===== Material provided =====

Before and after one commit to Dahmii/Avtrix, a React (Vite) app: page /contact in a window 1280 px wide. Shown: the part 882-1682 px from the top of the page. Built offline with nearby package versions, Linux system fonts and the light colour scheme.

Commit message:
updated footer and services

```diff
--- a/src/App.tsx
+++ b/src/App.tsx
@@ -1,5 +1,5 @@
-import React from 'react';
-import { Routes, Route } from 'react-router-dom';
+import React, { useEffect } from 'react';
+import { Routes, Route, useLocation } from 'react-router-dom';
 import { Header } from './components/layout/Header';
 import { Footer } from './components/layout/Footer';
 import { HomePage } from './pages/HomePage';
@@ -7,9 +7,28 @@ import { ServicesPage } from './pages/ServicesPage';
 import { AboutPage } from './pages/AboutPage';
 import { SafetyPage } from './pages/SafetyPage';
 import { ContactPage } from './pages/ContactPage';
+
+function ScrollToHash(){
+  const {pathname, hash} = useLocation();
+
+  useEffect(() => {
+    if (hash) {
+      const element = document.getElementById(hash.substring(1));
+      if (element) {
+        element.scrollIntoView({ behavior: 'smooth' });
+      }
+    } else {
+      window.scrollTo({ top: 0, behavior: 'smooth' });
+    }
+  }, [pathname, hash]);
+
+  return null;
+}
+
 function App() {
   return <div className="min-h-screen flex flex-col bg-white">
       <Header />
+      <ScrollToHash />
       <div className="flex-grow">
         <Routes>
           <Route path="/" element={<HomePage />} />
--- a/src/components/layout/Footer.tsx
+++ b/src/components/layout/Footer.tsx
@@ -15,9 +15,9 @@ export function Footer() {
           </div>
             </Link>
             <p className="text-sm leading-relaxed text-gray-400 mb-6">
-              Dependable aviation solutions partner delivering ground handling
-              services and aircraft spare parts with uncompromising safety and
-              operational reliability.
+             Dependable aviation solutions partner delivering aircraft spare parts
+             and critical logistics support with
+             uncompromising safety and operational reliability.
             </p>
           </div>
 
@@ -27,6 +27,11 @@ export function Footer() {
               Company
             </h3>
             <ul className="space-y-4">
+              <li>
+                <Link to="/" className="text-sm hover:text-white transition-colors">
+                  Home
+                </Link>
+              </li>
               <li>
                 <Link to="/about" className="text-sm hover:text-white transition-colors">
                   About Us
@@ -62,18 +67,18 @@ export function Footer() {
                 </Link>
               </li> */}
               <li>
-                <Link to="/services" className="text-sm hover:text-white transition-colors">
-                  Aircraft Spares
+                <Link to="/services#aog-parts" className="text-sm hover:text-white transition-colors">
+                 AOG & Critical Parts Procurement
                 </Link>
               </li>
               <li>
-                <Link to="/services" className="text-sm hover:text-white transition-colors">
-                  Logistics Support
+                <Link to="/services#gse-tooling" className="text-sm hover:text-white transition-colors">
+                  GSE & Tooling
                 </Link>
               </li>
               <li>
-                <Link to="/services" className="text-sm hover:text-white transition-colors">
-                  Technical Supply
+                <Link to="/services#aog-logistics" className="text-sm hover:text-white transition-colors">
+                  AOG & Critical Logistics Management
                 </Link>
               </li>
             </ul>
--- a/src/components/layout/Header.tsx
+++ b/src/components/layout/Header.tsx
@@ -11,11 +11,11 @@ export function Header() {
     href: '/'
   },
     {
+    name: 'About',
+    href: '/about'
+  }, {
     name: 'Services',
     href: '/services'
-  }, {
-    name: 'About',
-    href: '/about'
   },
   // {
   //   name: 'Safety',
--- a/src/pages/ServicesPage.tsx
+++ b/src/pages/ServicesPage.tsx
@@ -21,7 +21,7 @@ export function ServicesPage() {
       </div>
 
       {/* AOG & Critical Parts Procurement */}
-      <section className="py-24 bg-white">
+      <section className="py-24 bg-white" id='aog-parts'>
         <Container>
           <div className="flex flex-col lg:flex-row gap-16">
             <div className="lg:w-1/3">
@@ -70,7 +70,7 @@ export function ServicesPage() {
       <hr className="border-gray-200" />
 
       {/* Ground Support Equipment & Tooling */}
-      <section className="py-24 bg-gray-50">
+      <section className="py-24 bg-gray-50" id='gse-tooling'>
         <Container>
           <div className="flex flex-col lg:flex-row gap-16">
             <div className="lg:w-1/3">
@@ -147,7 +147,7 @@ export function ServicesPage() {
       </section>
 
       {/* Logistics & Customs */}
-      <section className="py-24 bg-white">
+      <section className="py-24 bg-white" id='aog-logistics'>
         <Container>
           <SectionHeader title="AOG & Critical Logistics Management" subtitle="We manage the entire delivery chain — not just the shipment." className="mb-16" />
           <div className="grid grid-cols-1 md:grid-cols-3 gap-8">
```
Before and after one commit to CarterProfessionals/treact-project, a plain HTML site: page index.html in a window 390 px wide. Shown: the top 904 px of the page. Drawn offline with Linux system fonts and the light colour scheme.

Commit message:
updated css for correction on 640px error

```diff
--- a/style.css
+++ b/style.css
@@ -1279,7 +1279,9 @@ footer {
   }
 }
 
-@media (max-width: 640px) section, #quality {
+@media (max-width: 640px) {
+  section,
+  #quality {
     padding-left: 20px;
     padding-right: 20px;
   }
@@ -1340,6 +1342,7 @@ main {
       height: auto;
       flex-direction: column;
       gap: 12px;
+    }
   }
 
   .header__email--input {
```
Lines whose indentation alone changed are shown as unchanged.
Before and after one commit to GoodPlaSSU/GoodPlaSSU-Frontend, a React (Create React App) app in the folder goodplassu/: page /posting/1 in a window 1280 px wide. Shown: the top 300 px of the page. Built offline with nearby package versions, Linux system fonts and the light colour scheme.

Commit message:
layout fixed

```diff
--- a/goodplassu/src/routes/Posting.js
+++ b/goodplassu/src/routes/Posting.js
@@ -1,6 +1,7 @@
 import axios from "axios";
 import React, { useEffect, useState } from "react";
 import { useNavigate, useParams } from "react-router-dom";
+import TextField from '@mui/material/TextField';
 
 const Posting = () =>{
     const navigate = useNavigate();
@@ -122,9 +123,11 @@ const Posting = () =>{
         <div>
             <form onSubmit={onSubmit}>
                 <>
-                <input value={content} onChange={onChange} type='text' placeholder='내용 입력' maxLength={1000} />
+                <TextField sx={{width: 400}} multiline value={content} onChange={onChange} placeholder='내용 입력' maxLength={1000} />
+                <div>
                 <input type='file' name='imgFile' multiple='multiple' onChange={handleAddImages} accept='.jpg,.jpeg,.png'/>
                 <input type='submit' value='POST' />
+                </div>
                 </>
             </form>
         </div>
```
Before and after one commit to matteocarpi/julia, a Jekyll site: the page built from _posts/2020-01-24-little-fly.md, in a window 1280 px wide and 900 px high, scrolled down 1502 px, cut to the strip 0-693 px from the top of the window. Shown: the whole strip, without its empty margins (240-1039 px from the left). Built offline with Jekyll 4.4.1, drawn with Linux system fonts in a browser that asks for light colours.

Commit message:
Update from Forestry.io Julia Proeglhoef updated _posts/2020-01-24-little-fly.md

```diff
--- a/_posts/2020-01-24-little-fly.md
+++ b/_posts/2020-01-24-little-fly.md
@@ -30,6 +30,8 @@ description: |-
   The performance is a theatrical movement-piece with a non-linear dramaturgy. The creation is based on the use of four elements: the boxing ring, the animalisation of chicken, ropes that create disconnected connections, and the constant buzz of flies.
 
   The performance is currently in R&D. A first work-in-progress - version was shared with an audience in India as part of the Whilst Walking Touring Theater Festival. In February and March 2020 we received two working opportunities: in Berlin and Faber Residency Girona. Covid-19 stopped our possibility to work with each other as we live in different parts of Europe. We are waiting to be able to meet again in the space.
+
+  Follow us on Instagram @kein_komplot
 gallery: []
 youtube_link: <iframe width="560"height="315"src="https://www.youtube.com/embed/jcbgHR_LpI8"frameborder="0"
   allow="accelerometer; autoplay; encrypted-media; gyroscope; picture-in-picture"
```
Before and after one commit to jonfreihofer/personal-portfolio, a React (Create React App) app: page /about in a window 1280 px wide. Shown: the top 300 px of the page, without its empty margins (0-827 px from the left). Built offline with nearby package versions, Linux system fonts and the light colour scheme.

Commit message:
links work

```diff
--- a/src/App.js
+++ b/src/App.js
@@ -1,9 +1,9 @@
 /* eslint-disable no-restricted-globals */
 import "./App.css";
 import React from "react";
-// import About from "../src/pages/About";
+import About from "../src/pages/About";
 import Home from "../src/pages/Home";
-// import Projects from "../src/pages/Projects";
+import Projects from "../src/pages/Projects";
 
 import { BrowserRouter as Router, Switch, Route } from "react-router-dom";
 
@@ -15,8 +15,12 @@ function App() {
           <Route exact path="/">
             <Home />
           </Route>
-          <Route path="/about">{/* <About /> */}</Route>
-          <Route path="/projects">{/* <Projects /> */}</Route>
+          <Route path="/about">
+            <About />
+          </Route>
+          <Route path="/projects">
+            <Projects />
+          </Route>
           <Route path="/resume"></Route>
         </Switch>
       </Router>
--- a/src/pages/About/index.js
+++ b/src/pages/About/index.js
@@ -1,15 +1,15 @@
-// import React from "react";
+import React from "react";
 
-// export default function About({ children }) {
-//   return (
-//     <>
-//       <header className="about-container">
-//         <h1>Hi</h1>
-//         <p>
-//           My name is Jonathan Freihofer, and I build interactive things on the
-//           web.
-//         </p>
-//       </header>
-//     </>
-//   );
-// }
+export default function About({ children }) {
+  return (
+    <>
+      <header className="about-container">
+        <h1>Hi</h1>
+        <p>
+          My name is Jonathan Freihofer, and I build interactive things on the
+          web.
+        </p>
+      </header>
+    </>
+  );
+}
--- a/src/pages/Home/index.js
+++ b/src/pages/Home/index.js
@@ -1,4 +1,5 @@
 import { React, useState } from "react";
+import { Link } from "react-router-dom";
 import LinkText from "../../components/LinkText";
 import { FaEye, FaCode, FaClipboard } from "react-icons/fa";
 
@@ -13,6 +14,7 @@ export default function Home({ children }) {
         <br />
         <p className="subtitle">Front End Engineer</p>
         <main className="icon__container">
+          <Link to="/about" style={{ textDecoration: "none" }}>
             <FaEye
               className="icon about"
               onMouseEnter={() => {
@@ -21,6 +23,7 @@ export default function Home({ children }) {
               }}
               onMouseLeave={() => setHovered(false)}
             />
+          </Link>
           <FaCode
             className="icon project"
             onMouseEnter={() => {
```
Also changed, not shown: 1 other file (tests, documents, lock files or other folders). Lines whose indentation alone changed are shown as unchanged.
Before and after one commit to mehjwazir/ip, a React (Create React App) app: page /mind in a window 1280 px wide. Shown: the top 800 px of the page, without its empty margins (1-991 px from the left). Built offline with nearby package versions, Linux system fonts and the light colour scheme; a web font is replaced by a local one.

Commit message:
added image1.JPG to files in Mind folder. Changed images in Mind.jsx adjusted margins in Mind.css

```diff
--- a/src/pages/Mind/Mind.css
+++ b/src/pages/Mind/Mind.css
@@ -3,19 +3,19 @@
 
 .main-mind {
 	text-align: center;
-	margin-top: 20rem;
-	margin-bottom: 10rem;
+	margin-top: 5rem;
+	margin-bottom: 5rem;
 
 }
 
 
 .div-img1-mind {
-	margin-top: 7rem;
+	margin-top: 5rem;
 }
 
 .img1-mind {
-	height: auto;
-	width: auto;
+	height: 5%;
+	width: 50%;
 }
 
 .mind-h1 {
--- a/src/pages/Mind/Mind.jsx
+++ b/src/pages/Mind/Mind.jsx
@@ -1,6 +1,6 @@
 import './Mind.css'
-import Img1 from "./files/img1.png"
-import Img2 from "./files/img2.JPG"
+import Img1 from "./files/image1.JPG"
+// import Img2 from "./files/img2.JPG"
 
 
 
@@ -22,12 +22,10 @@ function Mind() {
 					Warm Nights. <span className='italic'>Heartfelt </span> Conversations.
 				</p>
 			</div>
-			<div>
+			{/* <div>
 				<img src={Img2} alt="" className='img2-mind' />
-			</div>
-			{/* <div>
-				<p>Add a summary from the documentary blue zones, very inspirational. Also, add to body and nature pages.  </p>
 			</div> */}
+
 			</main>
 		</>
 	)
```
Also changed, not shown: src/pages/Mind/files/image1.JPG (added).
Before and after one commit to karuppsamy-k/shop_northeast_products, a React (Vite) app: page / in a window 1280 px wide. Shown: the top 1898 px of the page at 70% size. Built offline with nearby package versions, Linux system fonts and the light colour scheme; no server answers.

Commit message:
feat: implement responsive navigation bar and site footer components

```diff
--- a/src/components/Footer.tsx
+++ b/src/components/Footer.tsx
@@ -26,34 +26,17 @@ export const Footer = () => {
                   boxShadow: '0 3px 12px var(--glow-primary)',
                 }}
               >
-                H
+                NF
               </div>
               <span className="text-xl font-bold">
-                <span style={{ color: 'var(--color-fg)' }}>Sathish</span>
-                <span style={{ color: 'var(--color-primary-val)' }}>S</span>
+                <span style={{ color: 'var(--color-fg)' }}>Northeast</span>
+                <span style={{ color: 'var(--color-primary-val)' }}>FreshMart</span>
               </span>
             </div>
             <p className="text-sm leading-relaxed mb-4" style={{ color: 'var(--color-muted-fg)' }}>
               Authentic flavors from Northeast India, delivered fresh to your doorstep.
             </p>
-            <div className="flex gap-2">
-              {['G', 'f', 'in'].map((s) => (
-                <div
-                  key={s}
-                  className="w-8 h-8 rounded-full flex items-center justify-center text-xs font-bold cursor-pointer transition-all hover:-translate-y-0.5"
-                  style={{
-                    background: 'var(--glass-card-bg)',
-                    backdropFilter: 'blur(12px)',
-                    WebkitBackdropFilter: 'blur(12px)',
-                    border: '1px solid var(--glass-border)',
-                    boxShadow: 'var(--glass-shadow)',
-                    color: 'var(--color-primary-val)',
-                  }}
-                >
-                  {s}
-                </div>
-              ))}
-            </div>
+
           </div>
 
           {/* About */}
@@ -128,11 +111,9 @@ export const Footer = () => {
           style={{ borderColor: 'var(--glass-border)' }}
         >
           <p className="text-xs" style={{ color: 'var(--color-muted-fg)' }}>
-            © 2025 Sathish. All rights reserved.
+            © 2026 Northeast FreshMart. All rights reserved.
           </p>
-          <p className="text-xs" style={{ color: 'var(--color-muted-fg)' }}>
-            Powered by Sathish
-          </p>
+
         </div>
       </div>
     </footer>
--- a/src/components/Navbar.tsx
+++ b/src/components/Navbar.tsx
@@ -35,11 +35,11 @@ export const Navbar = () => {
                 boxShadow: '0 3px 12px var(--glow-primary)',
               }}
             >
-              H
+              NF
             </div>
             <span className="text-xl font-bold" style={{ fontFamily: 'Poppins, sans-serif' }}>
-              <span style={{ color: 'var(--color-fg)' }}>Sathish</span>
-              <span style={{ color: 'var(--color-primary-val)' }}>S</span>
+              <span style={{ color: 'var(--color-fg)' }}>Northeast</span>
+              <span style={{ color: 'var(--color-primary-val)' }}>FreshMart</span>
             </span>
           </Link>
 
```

=====

*Task directions*:
Check every line above for the word "value" and copy those that have it.

*Written solution*:
-                <input value={content} onChange={onChange} type='text' placeholder='내용 입력' maxLength={1000} />
+                <TextField sx={{width: 400}} multiline value={content} onChange={onChange} placeholder='내용 입력' maxLength={1000} />
                 <input type='submit' value='POST' />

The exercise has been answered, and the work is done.